At a young age Douglass was sent to live in his first home as a slave. He lived with Colonel Lloyd for a couple years, until he died. The next family he lived with was the Aulds’. The owners’ spouse, Sophia Auld, taught Douglass to read and write. “...she very kindly commenced to teach me the A, B, C. After I had learned this, she assisted me in learning to spell words of three or four letters” (Douglass 20). This was a defining moment for Douglass because for the first time, someone treated him like a human being rather then property. The lessons between them continued until Sophia’s spouse, Hugh Auld, forbade the lessons. Douglass continued to learn from others in his neighborhood. He even gave bread to the hungry white children, in exchange for lessons. Frederick continued to try to find as many lessons as possible, because one of his main goals in life was to be educated. Douglass believed that education was the key to becoming a free…show more content…
When Douglass was about twelve years old, he found a book called The Columbian Orator, which defined the human rights between master and slave. “Every opportunity I got, I used to read this book. Among much of other interesting matter, I found in it a dialogue between a master and his slave” (Douglass 23). Douglass shared his knowledge with the other slaves. He then began to teach the other slaves to read and write. He was then later sent to another slave owner. Once Douglass left the Aulds’, he worked for Edward Covey, who was known as a “slave breaker”. This title fit him perfectly, because of the cruel treatment that he gave the slaves. “I lived with Mr. Covey one year. During the first six months, of that year, scarce a week passed without his whipping me” (Douglass 36). The abuse that Douglass endured nearly destroyed his motivation to become free and educated.

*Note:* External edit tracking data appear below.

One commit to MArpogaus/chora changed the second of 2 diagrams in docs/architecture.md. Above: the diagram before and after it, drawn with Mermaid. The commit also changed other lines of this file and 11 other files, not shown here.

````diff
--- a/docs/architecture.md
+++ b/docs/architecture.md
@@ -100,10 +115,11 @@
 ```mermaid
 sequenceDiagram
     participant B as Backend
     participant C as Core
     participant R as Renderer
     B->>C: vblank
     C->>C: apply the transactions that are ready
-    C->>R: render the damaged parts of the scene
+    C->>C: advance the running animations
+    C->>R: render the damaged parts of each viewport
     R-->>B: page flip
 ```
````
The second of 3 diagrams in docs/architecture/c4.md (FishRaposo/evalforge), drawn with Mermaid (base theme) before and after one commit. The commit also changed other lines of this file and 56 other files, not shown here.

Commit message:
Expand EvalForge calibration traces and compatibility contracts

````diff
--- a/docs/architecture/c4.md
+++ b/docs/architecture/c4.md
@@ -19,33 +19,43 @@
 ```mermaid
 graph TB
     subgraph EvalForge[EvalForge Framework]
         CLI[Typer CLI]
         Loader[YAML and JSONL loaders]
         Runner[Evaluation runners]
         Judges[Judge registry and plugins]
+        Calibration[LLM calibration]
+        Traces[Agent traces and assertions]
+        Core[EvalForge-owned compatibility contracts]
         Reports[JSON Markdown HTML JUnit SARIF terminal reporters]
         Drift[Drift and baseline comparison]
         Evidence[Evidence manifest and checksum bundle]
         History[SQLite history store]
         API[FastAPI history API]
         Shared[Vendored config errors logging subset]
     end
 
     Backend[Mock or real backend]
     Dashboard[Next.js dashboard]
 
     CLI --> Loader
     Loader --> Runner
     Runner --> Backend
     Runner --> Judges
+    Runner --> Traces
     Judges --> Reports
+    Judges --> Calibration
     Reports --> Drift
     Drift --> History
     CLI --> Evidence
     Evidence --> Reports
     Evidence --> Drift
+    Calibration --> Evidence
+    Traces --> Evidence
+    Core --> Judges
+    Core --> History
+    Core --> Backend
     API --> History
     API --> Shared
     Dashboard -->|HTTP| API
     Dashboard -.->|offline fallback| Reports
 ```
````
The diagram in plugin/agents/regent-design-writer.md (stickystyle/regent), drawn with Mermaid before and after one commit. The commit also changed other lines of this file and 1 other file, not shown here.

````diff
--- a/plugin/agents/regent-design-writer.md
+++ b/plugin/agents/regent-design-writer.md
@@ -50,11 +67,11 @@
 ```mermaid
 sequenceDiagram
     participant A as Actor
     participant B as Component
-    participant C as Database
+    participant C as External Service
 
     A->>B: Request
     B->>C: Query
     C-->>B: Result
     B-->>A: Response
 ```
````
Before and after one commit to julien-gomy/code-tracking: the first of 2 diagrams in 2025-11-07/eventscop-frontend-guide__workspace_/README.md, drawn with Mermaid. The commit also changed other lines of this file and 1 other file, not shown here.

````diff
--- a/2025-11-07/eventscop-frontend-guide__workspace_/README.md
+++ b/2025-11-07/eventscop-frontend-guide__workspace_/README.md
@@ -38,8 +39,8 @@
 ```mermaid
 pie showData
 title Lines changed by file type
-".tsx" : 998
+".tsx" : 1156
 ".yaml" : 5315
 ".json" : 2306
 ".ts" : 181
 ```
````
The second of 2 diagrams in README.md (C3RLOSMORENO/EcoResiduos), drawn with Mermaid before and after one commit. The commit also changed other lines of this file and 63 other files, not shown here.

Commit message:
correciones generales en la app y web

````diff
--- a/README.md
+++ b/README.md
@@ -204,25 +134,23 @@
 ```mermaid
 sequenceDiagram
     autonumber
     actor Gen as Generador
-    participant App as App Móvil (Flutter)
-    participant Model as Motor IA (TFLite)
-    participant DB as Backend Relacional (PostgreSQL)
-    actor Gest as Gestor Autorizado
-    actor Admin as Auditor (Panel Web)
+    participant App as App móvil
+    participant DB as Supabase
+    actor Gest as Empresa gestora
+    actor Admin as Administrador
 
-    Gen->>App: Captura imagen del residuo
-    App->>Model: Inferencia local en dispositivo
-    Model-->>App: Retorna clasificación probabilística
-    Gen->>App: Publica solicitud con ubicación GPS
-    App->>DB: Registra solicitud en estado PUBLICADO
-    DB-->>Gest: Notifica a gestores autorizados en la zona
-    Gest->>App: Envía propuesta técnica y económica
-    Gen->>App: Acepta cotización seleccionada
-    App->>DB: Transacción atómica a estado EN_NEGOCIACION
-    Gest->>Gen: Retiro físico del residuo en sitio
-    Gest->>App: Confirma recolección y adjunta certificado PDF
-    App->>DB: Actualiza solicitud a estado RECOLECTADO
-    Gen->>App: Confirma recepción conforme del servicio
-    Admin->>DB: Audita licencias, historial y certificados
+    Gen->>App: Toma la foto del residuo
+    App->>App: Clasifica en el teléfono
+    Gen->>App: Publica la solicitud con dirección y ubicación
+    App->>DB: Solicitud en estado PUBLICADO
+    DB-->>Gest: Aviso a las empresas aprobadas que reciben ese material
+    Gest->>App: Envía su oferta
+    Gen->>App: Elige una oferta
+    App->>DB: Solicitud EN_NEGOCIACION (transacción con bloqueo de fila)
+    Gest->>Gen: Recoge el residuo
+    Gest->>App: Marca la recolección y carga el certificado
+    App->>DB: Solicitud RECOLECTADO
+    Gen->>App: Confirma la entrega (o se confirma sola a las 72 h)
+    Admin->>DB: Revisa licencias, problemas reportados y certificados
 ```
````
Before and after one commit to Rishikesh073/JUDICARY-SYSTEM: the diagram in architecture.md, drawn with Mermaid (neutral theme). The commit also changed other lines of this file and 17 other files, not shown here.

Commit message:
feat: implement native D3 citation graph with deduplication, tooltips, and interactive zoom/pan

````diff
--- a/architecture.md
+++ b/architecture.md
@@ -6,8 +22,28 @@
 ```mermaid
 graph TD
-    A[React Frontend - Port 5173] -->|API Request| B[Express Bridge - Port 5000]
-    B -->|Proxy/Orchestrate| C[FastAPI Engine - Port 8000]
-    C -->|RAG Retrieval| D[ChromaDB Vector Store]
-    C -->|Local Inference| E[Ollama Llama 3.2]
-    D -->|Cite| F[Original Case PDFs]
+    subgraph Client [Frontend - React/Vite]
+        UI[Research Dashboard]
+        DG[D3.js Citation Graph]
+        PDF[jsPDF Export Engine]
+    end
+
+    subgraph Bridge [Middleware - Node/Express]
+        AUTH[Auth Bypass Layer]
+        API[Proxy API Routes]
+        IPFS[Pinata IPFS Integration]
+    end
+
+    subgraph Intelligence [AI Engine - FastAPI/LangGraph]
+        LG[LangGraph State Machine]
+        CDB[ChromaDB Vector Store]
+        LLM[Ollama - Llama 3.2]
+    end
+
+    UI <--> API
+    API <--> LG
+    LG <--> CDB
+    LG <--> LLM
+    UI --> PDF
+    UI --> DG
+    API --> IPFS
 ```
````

Luckily, he regained his motivation and continued to seek freedom and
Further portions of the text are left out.